• **YOUR TASK**: Please return each entry that follows exactly as written, and keep the pictures out.

(Stored items from a collection)

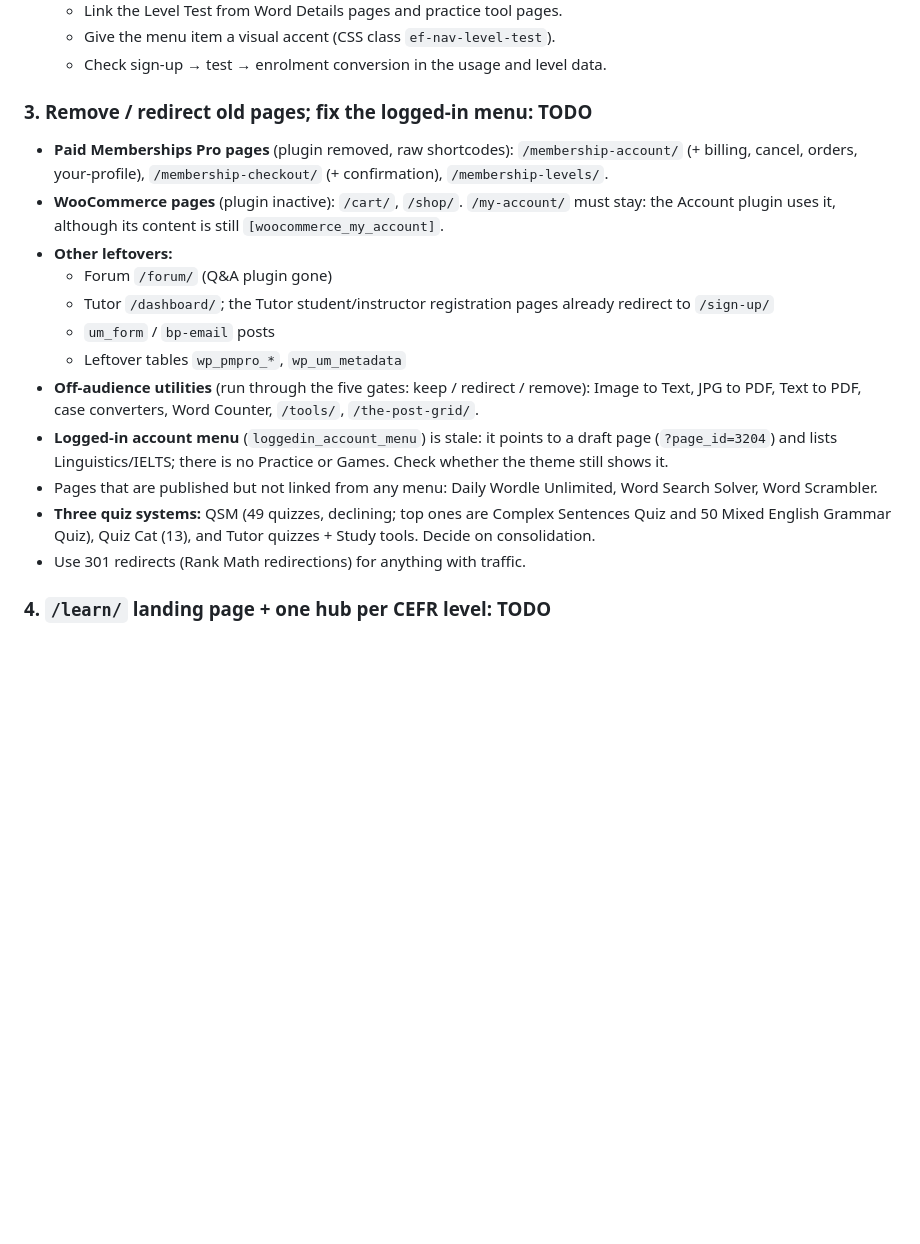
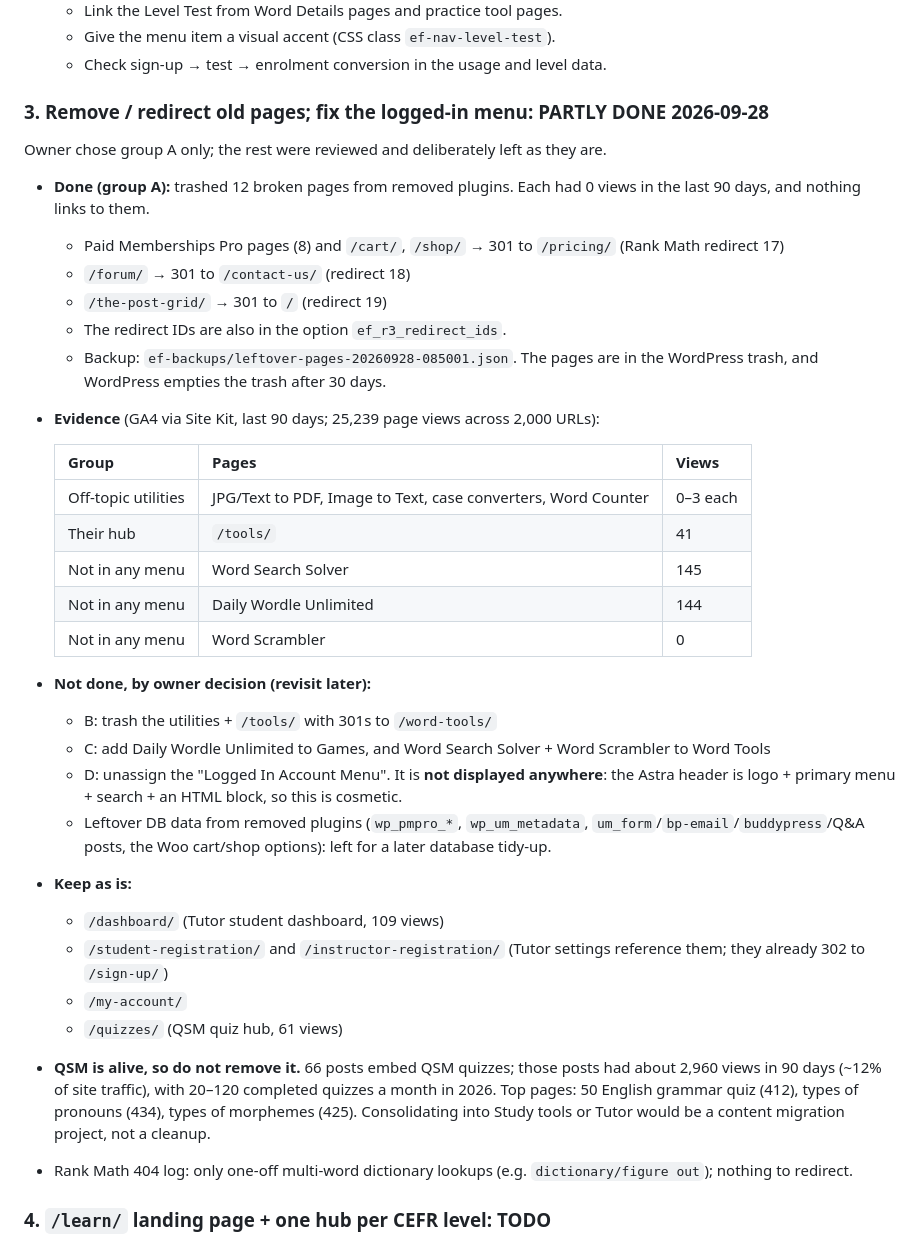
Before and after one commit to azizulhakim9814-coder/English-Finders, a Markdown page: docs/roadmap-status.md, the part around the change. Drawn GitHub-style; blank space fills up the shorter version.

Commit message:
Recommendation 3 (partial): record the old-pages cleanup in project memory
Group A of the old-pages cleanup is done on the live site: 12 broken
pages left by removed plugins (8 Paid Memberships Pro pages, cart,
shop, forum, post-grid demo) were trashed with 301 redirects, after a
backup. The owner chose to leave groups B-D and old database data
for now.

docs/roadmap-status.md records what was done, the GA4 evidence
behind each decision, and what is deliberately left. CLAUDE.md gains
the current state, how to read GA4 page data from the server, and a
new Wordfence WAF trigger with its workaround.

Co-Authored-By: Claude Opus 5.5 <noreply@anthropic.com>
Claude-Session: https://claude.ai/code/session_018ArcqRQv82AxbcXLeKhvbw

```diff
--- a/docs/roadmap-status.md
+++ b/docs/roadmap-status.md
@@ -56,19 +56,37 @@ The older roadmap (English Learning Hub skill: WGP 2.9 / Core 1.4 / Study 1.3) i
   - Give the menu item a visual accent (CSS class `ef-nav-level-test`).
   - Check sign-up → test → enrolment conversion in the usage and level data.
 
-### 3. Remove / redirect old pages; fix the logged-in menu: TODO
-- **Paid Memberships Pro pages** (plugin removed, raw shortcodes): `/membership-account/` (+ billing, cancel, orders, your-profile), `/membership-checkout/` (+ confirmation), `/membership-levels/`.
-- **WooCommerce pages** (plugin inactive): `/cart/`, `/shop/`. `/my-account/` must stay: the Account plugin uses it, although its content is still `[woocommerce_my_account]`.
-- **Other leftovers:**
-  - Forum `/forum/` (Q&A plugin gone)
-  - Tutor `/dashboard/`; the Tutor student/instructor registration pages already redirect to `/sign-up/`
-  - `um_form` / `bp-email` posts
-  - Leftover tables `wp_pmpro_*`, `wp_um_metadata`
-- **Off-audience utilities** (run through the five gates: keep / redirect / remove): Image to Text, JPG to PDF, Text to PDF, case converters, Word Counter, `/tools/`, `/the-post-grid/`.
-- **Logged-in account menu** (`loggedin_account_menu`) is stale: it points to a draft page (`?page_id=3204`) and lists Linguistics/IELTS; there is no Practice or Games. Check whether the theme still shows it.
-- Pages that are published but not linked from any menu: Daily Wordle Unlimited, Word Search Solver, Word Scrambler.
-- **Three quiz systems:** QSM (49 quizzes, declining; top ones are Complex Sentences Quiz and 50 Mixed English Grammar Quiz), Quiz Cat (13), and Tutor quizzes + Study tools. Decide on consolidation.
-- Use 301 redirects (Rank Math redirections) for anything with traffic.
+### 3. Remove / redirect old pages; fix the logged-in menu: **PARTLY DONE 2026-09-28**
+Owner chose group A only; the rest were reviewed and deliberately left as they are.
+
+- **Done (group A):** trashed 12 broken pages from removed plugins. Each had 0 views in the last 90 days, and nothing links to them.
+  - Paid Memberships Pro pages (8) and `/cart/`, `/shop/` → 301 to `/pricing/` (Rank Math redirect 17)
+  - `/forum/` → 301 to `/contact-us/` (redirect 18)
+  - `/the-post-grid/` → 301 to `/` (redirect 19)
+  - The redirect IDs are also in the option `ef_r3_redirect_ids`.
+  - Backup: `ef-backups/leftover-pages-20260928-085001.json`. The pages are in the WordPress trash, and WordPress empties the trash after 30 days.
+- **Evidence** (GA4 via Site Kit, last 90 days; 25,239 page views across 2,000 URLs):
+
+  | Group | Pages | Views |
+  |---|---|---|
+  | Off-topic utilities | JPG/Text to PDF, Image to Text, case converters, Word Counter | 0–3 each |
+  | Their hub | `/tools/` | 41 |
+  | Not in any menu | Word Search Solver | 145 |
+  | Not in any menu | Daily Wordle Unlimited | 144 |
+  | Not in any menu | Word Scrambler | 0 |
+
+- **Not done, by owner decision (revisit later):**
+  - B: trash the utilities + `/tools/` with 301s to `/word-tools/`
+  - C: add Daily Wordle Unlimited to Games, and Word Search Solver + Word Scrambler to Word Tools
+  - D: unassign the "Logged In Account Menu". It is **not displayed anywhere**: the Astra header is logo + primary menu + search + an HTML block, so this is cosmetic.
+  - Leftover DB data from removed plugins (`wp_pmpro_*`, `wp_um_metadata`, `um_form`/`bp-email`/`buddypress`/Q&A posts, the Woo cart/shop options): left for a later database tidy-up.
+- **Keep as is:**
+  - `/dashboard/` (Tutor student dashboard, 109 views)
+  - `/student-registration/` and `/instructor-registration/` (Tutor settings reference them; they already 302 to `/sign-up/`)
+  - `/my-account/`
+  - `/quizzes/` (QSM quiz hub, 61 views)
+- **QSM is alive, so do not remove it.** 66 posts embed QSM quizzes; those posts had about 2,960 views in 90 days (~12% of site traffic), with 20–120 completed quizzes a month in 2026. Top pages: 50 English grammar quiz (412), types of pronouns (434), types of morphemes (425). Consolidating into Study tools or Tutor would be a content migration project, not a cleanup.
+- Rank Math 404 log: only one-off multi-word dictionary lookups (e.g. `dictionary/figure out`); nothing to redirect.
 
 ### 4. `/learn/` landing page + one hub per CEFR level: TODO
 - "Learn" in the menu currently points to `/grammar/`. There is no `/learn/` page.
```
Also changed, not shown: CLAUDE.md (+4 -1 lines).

• **TASK RESPONSE**:
Before and after one commit to azizulhakim9814-coder/English-Finders, a Markdown page: docs/roadmap-status.md, the part around the change. Drawn GitHub-style; blank space fills up the shorter version.

Commit message:
Recommendation 3 (partial): record the old-pages cleanup in project memory
Group A of the old-pages cleanup is done on the live site: 12 broken
pages left by removed plugins (8 Paid Memberships Pro pages, cart,
shop, forum, post-grid demo) were trashed with 301 redirects, after a
backup. The owner chose to leave groups B-D and old database data
for now.

docs/roadmap-status.md records what was done, the GA4 evidence
behind each decision, and what is deliberately left. CLAUDE.md gains
the current state, how to read GA4 page data from the server, and a
new Wordfence WAF trigger with its workaround.

Co-Authored-By: Claude Opus 5.5 <noreply@anthropic.com>
Claude-Session: https://claude.ai/code/session_018ArcqRQv82AxbcXLeKhvbw

```diff
--- a/docs/roadmap-status.md
+++ b/docs/roadmap-status.md
@@ -56,19 +56,37 @@ The older roadmap (English Learning Hub skill: WGP 2.9 / Core 1.4 / Study 1.3) i
   - Give the menu item a visual accent (CSS class `ef-nav-level-test`).
   - Check sign-up → test → enrolment conversion in the usage and level data.
 
-### 3. Remove / redirect old pages; fix the logged-in menu: TODO
-- **Paid Memberships Pro pages** (plugin removed, raw shortcodes): `/membership-account/` (+ billing, cancel, orders, your-profile), `/membership-checkout/` (+ confirmation), `/membership-levels/`.
-- **WooCommerce pages** (plugin inactive): `/cart/`, `/shop/`. `/my-account/` must stay: the Account plugin uses it, although its content is still `[woocommerce_my_account]`.
-- **Other leftovers:**
-  - Forum `/forum/` (Q&A plugin gone)
-  - Tutor `/dashboard/`; the Tutor student/instructor registration pages already redirect to `/sign-up/`
-  - `um_form` / `bp-email` posts
-  - Leftover tables `wp_pmpro_*`, `wp_um_metadata`
-- **Off-audience utilities** (run through the five gates: keep / redirect / remove): Image to Text, JPG to PDF, Text to PDF, case converters, Word Counter, `/tools/`, `/the-post-grid/`.
-- **Logged-in account menu** (`loggedin_account_menu`) is stale: it points to a draft page (`?page_id=3204`) and lists Linguistics/IELTS; there is no Practice or Games. Check whether the theme still shows it.
-- Pages that are published but not linked from any menu: Daily Wordle Unlimited, Word Search Solver, Word Scrambler.
-- **Three quiz systems:** QSM (49 quizzes, declining; top ones are Complex Sentences Quiz and 50 Mixed English Grammar Quiz), Quiz Cat (13), and Tutor quizzes + Study tools. Decide on consolidation.
-- Use 301 redirects (Rank Math redirections) for anything with traffic.
+### 3. Remove / redirect old pages; fix the logged-in menu: **PARTLY DONE 2026-09-28**
+Owner chose group A only; the rest were reviewed and deliberately left as they are.
+
+- **Done (group A):** trashed 12 broken pages from removed plugins. Each had 0 views in the last 90 days, and nothing links to them.
+  - Paid Memberships Pro pages (8) and `/cart/`, `/shop/` → 301 to `/pricing/` (Rank Math redirect 17)
+  - `/forum/` → 301 to `/contact-us/` (redirect 18)
+  - `/the-post-grid/` → 301 to `/` (redirect 19)
+  - The redirect IDs are also in the option `ef_r3_redirect_ids`.
+  - Backup: `ef-backups/leftover-pages-20260928-085001.json`. The pages are in the WordPress trash, and WordPress empties the trash after 30 days.
+- **Evidence** (GA4 via Site Kit, last 90 days; 25,239 page views across 2,000 URLs):
+
+  | Group | Pages | Views |
+  |---|---|---|
+  | Off-topic utilities | JPG/Text to PDF, Image to Text, case converters, Word Counter | 0–3 each |
+  | Their hub | `/tools/` | 41 |
+  | Not in any menu | Word Search Solver | 145 |
+  | Not in any menu | Daily Wordle Unlimited | 144 |
+  | Not in any menu | Word Scrambler | 0 |
+
+- **Not done, by owner decision (revisit later):**
+  - B: trash the utilities + `/tools/` with 301s to `/word-tools/`
+  - C: add Daily Wordle Unlimited to Games, and Word Search Solver + Word Scrambler to Word Tools
+  - D: unassign the "Logged In Account Menu". It is **not displayed anywhere**: the Astra header is logo + primary menu + search + an HTML block, so this is cosmetic.
+  - Leftover DB data from removed plugins (`wp_pmpro_*`, `wp_um_metadata`, `um_form`/`bp-email`/`buddypress`/Q&A posts, the Woo cart/shop options): left for a later database tidy-up.
+- **Keep as is:**
+  - `/dashboard/` (Tutor student dashboard, 109 views)
+  - `/student-registration/` and `/instructor-registration/` (Tutor settings reference them; they already 302 to `/sign-up/`)
+  - `/my-account/`
+  - `/quizzes/` (QSM quiz hub, 61 views)
+- **QSM is alive, so do not remove it.** 66 posts embed QSM quizzes; those posts had about 2,960 views in 90 days (~12% of site traffic), with 20–120 completed quizzes a month in 2026. Top pages: 50 English grammar quiz (412), types of pronouns (434), types of morphemes (425). Consolidating into Study tools or Tutor would be a content migration project, not a cleanup.
+- Rank Math 404 log: only one-off multi-word dictionary lookups (e.g. `dictionary/figure out`); nothing to redirect.
 
 ### 4. `/learn/` landing page + one hub per CEFR level: TODO
 - "Learn" in the menu currently points to `/grammar/`. There is no `/learn/` page.
```
Also changed, not shown: CLAUDE.md (+4 -1 lines).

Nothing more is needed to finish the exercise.